I first started reading Sue Grafton’s ‘alphabet’ series (‘A is for Alibi’, ‘B is for Burglar’ etc) in my teens when I’d just started getting into American private eye books, a an enthusiasm inherited from my father and grandfather. I didn’t consider Grafton to be in my ‘top tier’ with the likes of Robert B. Parker, Sara Paretsky and Chandler himself, but having an appetite for more I read my way through quite a few of them.
Recently I decided to reacquaint myself with her Private Eye, one Kinsey Millhone, in part thanks to the affectionate send-ups in Lawrence Block’s Bernie Rhoddenbar series (‘A is for Train’ etc.). Rhoddenbar is a delight, by the way.
As returned to the beginning, I thought I’d take a quick peek at how close Grafton was getting to the end of the alphabet. Sadly I found she is no longer with us, but she did get as far as ‘Y is for Yesterday‘. It’s a shame to have started on a series like this and despite getting so close to finishing it falling short, but maybe it’s a good thing the series is open ended, and we can imagine Kinsey’s investigations continuing…
I began again with A, which is was a serviceable start, but the series grows more impressive as Grafton begins to populate Santa Teresa (the fictional Californian town where Millhone lives and works) and to get under the skin of her protagonist, a prickly loner who gets more interesting as people try to get close to her.
“I’m not that good at relationships. Get close to someone and next thing you know, you’ve given them the power to wound, betray, irritate, abandon you, or bore you senseless. My general policy is to keep my distance, thus avoiding a lot of unruly emotion. In psychiatric circles, there are names for people like me.”
In some ways she’s quite cynical, although she is far from being misanthropic and takes an almost instant liking the people almost as frequently as she takes an instant dislike. But it tends to be on her terms.
“Lies are always easier because the only thing you risk is getting caught. Once you stoop to the truth, you’re screwed because if the other person isn’t buying, you’ve got nothing left to sell.”
The last book that I’d remembered reading was ‘J is for Judgement’ so by the time I got to ’N is for Noose’ it was well into the category of first time reads, and thus it is getting blogged here now.
Noose takes Millhone away from Santa Teresa for a large chunk of the novel, and out of her comfort zone too. Against her better judgement she takes a case recommended by a fellow PI who she has been living with, despite her rigid attachment to her own personal space since divorcing for a second time.
“Times like this, I longed for a husband or a dog, but I never could decide which would be more trouble in the long run. At least husbands don’t bark and tend to start off paper trained.”

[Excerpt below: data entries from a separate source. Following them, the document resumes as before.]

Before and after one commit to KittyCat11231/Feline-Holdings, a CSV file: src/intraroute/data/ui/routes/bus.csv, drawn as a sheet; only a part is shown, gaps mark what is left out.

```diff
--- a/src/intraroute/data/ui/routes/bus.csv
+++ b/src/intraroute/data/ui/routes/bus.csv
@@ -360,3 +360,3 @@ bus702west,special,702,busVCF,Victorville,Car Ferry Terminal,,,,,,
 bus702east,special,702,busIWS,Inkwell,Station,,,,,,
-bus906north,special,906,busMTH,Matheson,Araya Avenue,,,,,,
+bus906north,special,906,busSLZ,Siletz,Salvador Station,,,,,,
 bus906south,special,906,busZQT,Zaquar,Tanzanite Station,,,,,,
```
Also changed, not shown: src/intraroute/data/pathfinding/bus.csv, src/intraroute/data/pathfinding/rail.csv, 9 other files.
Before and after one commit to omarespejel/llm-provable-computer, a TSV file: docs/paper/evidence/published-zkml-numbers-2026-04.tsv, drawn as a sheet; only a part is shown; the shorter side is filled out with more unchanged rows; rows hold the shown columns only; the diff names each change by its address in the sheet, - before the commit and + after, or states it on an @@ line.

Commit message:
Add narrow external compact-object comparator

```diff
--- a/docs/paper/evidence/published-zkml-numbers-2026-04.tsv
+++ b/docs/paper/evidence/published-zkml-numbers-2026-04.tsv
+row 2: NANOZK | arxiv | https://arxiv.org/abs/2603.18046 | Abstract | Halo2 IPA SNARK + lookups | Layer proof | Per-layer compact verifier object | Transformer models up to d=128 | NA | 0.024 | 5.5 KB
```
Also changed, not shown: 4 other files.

The case takes her well out of her comfort zone too, in a small mountain community who don’t welcome her intrusion.
“It was the kind of scenery described as ‘breathtaking’ by those who are easily winded.”
One of the enjoyable things about Millhone is that she is not invincible like Spenser or Marlowe. She does have a limit, a point she won’t push herself beyond just to prove how tough or capable she is, and in this story she reaches it. All the same, I found myself missing Santa Teresa and the regulars whilst she was up in the mountains, and for that reason I didn’t enjoy it as quite as much as some of the preceding letters of the alphabet.